WHAT NEEDS TO BE DONE: Here is a listing. Reproduce it exactly.

ENTRIES PROVIDED:
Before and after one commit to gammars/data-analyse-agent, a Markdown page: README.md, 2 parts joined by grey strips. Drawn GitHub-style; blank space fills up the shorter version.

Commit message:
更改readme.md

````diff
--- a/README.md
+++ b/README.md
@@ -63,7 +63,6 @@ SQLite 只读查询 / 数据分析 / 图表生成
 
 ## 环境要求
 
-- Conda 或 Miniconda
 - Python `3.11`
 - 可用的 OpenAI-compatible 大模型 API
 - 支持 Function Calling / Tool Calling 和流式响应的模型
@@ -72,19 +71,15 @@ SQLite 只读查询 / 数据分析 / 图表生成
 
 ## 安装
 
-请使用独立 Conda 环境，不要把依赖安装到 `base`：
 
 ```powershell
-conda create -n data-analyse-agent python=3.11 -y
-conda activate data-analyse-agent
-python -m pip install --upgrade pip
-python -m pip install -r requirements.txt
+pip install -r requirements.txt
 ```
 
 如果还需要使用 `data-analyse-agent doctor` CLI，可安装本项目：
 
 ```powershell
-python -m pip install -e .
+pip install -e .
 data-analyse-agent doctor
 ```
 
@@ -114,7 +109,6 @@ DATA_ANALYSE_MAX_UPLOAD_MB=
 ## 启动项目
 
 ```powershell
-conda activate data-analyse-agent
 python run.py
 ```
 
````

EXPECTED ANSWER:
Before and after one commit to gammars/data-analyse-agent, a Markdown page: README.md, 2 parts joined by grey strips. Drawn GitHub-style; blank space fills up the shorter version.

Commit message:
更改readme.md

````diff
--- a/README.md
+++ b/README.md
@@ -63,7 +63,6 @@ SQLite 只读查询 / 数据分析 / 图表生成
 
 ## 环境要求
 
-- Conda 或 Miniconda
 - Python `3.11`
 - 可用的 OpenAI-compatible 大模型 API
 - 支持 Function Calling / Tool Calling 和流式响应的模型
@@ -72,19 +71,15 @@ SQLite 只读查询 / 数据分析 / 图表生成
 
 ## 安装
 
-请使用独立 Conda 环境，不要把依赖安装到 `base`：
 
 ```powershell
-conda create -n data-analyse-agent python=3.11 -y
-conda activate data-analyse-agent
-python -m pip install --upgrade pip
-python -m pip install -r requirements.txt
+pip install -r requirements.txt
 ```
 
 如果还需要使用 `data-analyse-agent doctor` CLI，可安装本项目：
 
 ```powershell
-python -m pip install -e .
+pip install -e .
 data-analyse-agent doctor
 ```
 
@@ -114,7 +109,6 @@ DATA_ANALYSE_MAX_UPLOAD_MB=
 ## 启动项目
 
 ```powershell
-conda activate data-analyse-agent
 python run.py
 ```
 
````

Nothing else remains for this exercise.